• LISTED ENTRIES
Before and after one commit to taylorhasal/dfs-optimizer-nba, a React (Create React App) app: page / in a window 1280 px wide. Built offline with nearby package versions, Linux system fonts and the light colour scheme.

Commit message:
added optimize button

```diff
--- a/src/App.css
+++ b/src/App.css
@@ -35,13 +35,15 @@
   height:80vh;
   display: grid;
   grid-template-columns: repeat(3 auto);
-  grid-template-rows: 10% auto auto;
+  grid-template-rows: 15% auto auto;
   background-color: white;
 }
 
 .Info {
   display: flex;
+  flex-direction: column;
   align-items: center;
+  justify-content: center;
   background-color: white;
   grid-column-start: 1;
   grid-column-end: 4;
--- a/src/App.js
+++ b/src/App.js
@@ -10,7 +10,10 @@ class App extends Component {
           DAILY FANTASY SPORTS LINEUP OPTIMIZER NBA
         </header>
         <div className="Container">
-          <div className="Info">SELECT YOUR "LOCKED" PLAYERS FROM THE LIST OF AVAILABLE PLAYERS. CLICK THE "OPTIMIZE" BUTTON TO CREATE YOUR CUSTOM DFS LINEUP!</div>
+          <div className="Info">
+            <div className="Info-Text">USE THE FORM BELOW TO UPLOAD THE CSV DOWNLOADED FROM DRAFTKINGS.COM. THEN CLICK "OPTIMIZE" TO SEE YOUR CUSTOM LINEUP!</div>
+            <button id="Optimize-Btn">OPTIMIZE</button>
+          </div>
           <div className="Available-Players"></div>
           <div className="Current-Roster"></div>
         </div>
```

• WORK REQUEST
With no line skipped, copy the entries exactly as written.

• EXERCISE RESPONSE
Before and after one commit to taylorhasal/dfs-optimizer-nba, a React (Create React App) app: page / in a window 1280 px wide. Built offline with nearby package versions, Linux system fonts and the light colour scheme.

Commit message:
added optimize button

```diff
--- a/src/App.css
+++ b/src/App.css
@@ -35,13 +35,15 @@
   height:80vh;
   display: grid;
   grid-template-columns: repeat(3 auto);
-  grid-template-rows: 10% auto auto;
+  grid-template-rows: 15% auto auto;
   background-color: white;
 }
 
 .Info {
   display: flex;
+  flex-direction: column;
   align-items: center;
+  justify-content: center;
   background-color: white;
   grid-column-start: 1;
   grid-column-end: 4;
--- a/src/App.js
+++ b/src/App.js
@@ -10,7 +10,10 @@ class App extends Component {
           DAILY FANTASY SPORTS LINEUP OPTIMIZER NBA
         </header>
         <div className="Container">
-          <div className="Info">SELECT YOUR "LOCKED" PLAYERS FROM THE LIST OF AVAILABLE PLAYERS. CLICK THE "OPTIMIZE" BUTTON TO CREATE YOUR CUSTOM DFS LINEUP!</div>
+          <div className="Info">
+            <div className="Info-Text">USE THE FORM BELOW TO UPLOAD THE CSV DOWNLOADED FROM DRAFTKINGS.COM. THEN CLICK "OPTIMIZE" TO SEE YOUR CUSTOM LINEUP!</div>
+            <button id="Optimize-Btn">OPTIMIZE</button>
+          </div>
           <div className="Available-Players"></div>
           <div className="Current-Roster"></div>
         </div>
```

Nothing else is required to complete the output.